WORK INSTRUCTIONS => Each time a line of the listing holds "Grade", copy that line.

##### DATA TO EXAMINE

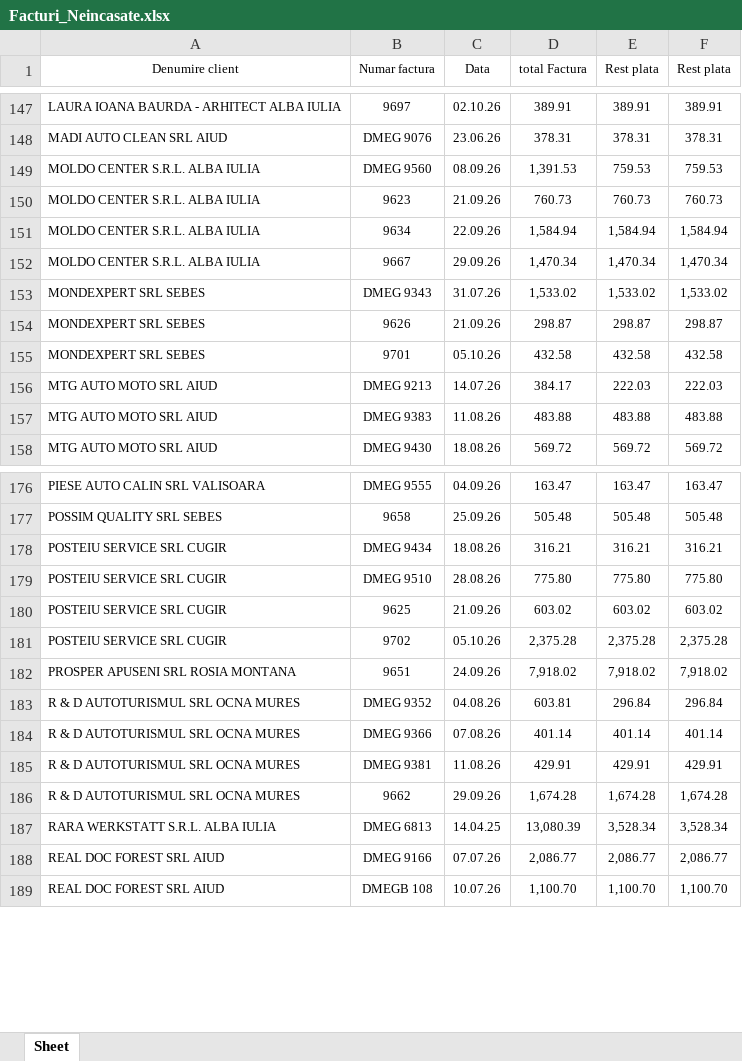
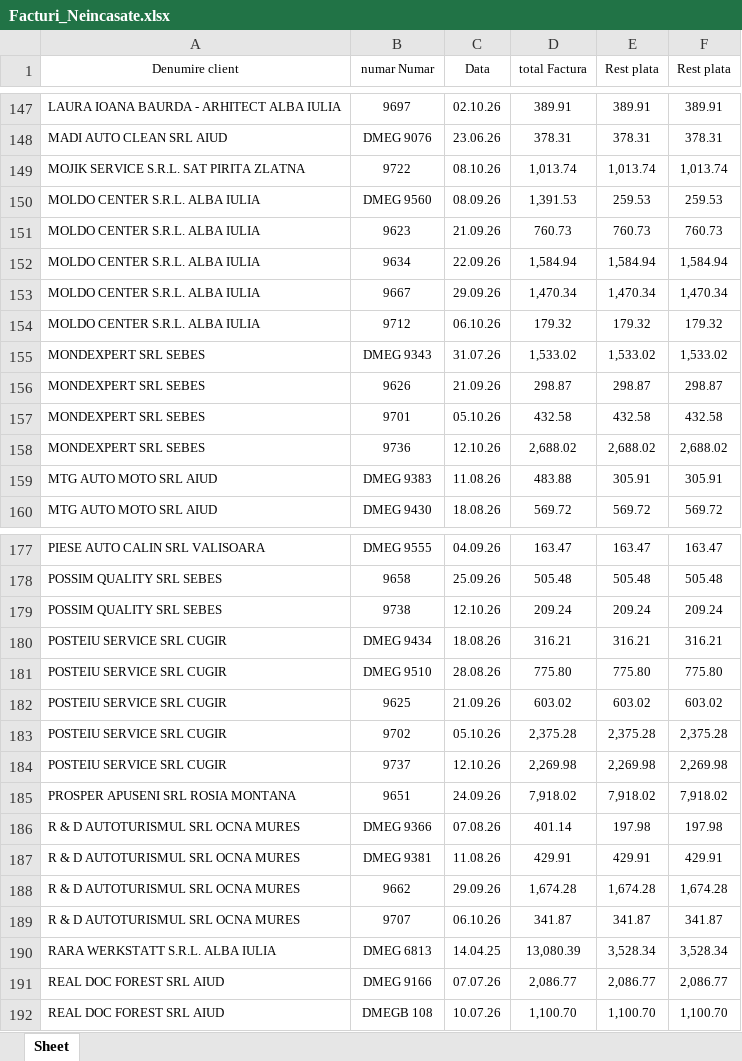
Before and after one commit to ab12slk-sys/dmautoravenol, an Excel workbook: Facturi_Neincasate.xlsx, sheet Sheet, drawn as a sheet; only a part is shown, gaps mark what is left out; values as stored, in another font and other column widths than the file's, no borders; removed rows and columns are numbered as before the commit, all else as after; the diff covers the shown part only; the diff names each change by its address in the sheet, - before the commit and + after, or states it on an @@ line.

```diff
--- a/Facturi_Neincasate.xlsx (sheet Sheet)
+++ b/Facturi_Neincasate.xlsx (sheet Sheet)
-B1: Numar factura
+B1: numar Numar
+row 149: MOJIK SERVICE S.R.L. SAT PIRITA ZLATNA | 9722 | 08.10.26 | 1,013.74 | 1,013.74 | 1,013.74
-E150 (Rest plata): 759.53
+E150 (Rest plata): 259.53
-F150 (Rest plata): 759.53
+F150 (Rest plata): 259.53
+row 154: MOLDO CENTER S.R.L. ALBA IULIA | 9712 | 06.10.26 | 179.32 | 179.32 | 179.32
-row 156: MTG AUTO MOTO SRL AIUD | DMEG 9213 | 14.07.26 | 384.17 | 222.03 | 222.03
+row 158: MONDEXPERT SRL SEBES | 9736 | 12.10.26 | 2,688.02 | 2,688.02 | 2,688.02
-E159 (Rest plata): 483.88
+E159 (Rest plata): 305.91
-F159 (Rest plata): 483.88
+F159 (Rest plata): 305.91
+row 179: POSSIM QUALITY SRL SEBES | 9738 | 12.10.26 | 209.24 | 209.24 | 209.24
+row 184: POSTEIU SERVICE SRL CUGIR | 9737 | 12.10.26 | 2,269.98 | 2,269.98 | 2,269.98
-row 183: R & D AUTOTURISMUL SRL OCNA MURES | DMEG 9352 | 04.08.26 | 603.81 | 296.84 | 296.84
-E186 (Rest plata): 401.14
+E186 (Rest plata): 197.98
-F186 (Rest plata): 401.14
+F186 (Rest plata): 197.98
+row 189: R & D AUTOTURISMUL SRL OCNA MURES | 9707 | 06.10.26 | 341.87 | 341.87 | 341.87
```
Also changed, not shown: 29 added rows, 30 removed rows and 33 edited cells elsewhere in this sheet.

##########
##### DATA TO EXAMINE

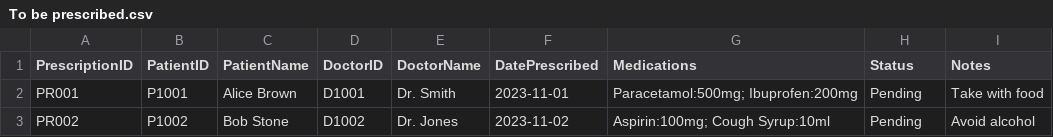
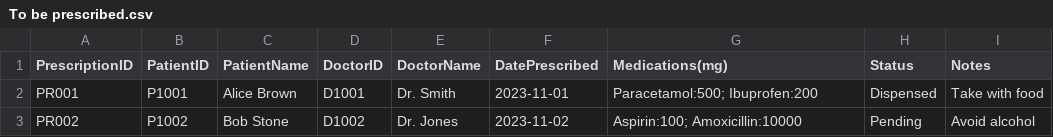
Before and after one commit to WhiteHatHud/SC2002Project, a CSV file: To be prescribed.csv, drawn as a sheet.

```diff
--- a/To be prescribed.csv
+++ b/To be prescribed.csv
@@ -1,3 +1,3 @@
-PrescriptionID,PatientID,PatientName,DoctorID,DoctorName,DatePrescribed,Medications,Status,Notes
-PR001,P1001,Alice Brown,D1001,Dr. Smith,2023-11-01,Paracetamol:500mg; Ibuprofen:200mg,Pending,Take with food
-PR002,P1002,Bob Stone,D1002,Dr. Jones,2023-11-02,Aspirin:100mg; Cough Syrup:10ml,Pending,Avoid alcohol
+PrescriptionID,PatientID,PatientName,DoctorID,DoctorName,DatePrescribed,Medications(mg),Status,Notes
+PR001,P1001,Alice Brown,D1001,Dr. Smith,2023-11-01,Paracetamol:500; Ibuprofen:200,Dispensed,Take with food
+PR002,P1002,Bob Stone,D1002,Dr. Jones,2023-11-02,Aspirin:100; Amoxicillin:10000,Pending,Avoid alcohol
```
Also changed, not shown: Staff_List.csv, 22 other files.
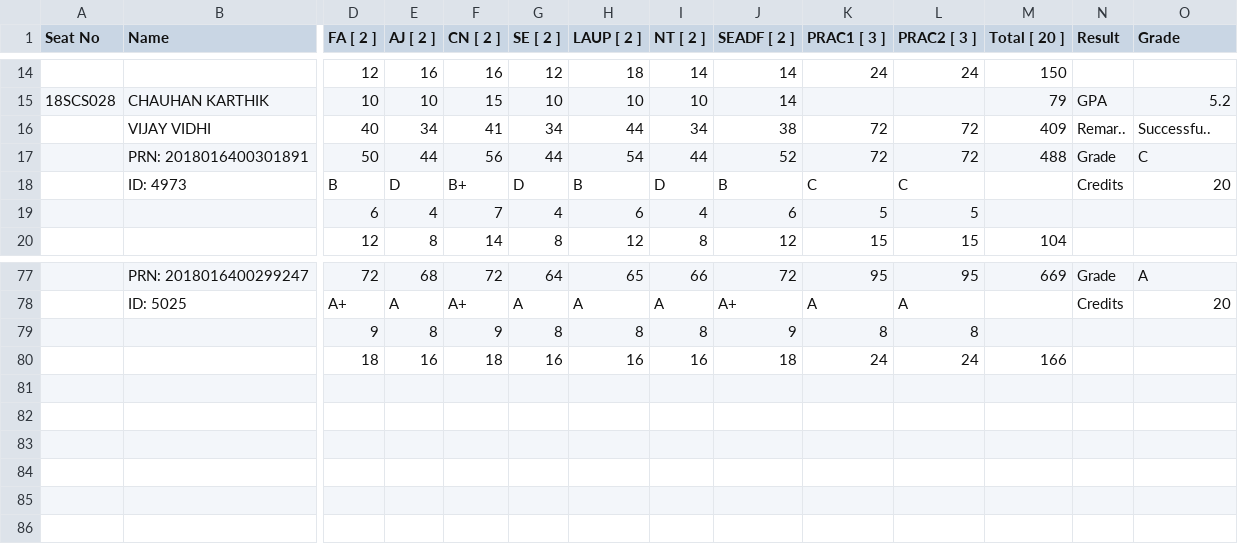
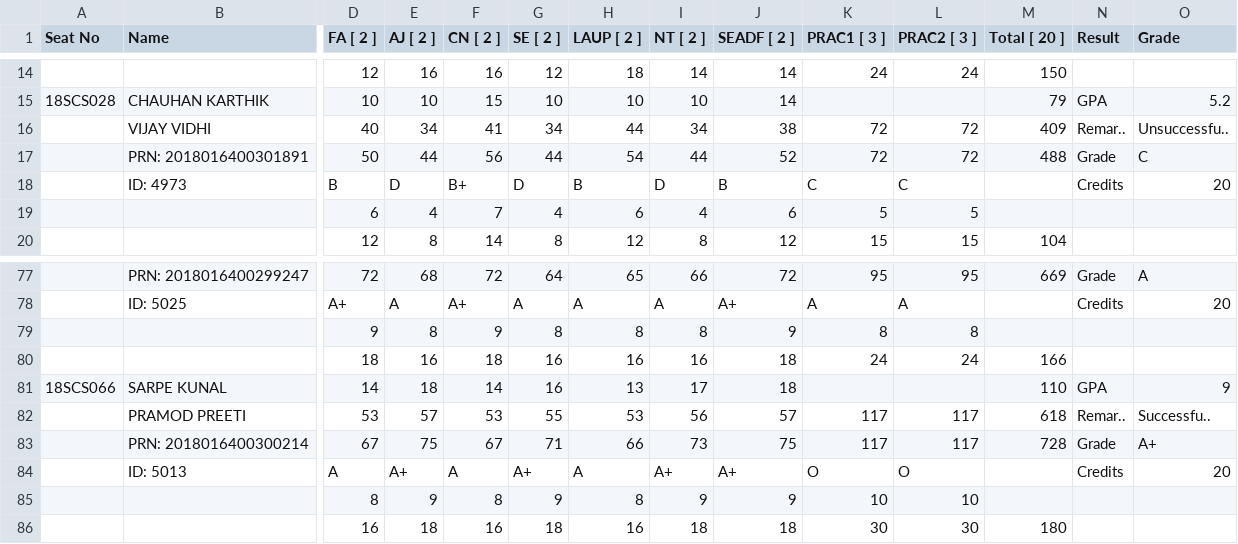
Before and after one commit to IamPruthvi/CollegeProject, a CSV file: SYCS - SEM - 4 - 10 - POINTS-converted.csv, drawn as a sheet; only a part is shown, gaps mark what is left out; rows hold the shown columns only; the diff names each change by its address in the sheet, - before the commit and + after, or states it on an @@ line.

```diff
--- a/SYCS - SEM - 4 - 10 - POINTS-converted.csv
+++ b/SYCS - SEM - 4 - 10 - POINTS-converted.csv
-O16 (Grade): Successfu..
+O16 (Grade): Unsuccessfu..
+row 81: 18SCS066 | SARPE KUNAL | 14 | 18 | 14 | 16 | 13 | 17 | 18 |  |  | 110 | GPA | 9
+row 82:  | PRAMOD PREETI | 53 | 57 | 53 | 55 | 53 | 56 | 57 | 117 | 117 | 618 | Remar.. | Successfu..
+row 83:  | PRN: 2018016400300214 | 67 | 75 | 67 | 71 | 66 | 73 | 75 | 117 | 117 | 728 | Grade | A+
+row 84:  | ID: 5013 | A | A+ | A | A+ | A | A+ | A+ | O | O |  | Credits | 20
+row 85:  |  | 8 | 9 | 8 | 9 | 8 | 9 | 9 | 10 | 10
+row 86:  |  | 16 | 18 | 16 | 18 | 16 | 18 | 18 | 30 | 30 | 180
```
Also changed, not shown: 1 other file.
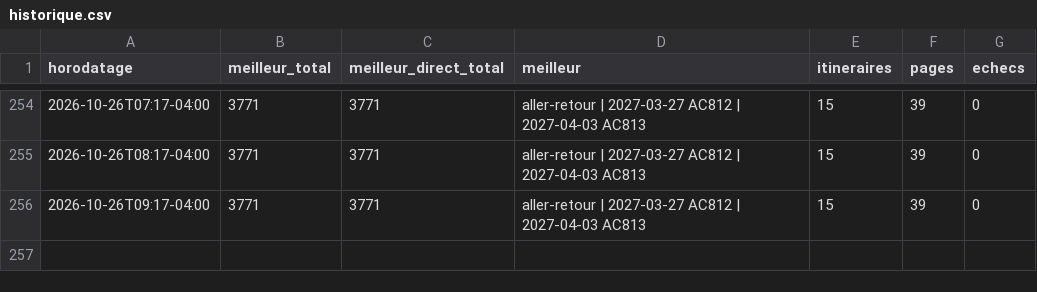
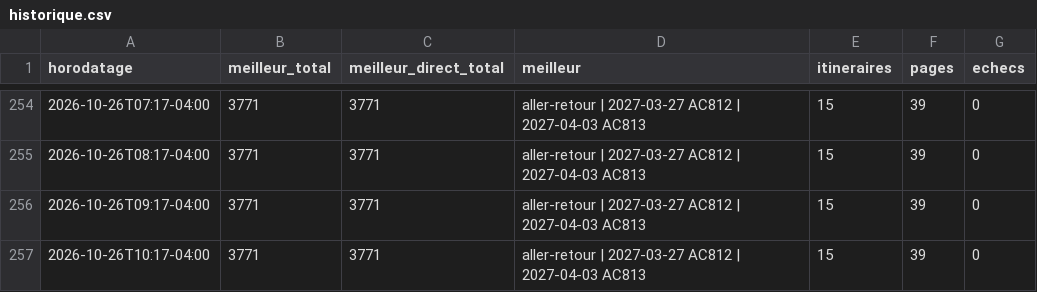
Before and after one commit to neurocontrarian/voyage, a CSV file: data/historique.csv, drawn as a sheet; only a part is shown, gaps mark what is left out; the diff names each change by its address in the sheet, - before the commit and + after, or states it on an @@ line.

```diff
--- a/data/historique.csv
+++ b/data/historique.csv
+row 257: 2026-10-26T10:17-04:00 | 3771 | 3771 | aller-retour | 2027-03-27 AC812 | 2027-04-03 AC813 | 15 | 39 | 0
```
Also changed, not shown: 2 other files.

##########

ANSWER TO THE EXERCISE =>
-O16 (Grade): Successfu..
+O16 (Grade): Unsuccessfu..
+row 83:  | PRN: 2018016400300214 | 67 | 75 | 67 | 71 | 66 | 73 | 75 | 117 | 117 | 728 | Grade | A+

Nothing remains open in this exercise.